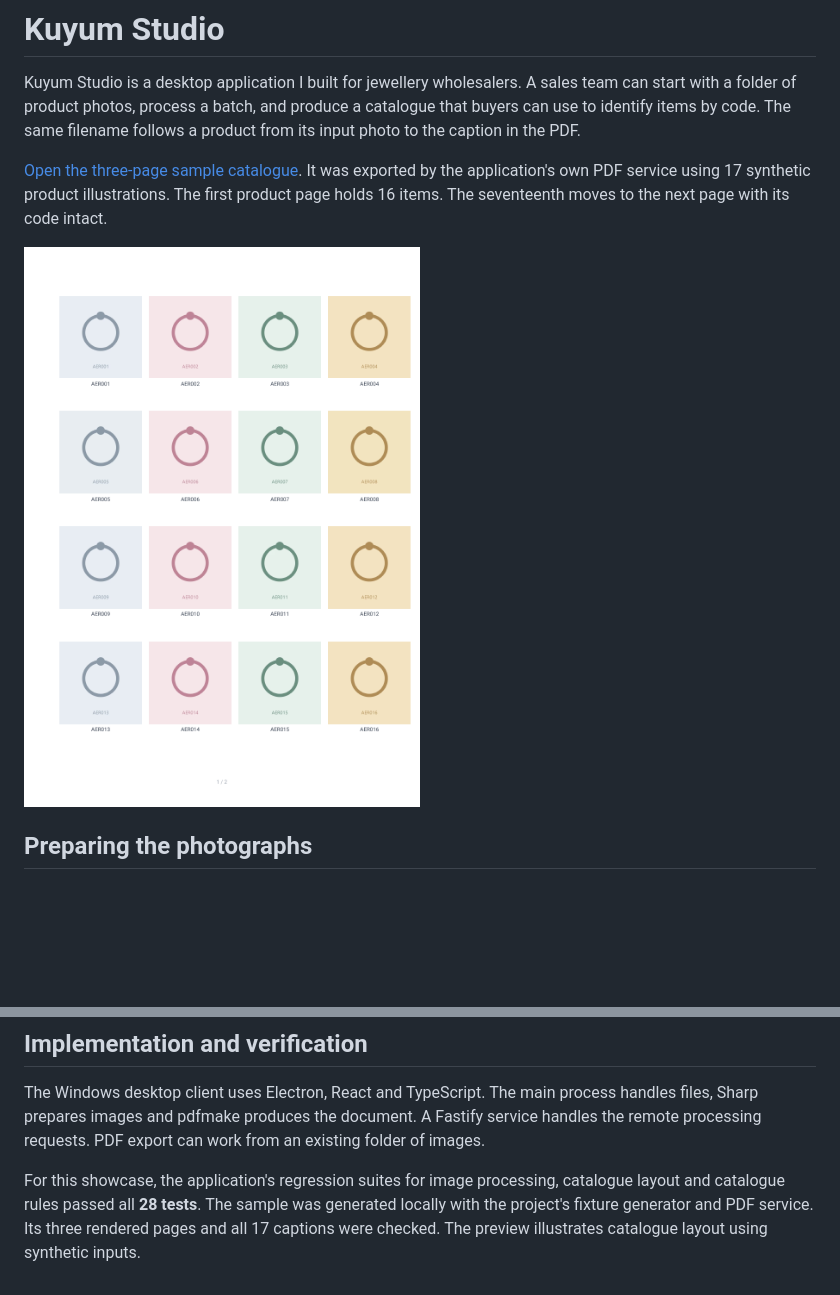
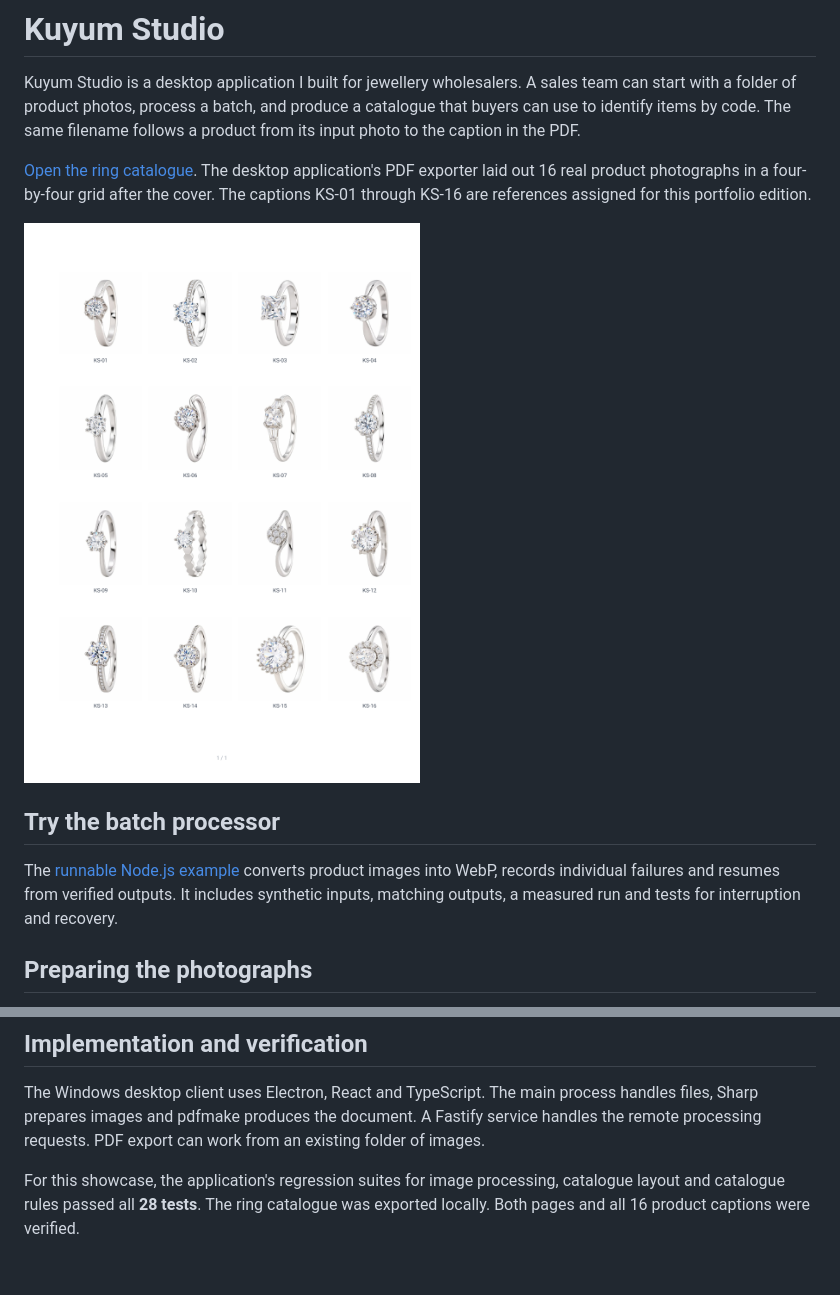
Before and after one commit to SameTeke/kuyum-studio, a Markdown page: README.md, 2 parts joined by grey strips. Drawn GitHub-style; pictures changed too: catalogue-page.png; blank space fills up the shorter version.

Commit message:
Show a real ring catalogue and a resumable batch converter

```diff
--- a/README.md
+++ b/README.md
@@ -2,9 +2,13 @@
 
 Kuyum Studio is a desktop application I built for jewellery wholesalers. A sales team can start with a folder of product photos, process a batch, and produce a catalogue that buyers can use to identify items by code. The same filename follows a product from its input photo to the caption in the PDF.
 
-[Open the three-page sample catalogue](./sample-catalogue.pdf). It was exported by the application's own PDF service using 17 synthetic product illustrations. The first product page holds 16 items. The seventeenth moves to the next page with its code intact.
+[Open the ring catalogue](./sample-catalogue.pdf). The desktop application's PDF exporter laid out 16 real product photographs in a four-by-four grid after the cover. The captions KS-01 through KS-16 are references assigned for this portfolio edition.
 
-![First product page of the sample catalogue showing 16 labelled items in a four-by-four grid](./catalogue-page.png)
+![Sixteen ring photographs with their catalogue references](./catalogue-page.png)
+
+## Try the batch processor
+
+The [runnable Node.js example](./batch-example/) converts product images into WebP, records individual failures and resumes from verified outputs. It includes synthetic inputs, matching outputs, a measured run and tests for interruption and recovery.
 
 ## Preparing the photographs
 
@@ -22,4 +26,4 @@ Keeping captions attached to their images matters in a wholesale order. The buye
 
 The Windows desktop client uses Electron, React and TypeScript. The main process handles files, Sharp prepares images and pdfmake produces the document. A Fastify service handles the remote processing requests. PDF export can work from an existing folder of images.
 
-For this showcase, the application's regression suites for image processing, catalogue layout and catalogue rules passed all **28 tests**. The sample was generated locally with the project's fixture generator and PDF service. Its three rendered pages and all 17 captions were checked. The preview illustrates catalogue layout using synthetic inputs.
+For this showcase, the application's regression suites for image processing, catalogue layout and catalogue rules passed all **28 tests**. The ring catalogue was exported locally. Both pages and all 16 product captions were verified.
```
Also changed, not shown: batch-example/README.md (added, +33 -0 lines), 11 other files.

================================

_AIM OF THE EXERCISE_. Gather from the entries above all lines that include the string "four".

_WRITTEN REPLY_.
+[Open the ring catalogue](./sample-catalogue.pdf). The desktop application's PDF exporter laid out 16 real product photographs in a four-by-four grid after the cover. The captions KS-01 through KS-16 are references assigned for this portfolio edition.
-![First product page of the sample catalogue showing 16 labelled items in a four-by-four grid](./catalogue-page.png)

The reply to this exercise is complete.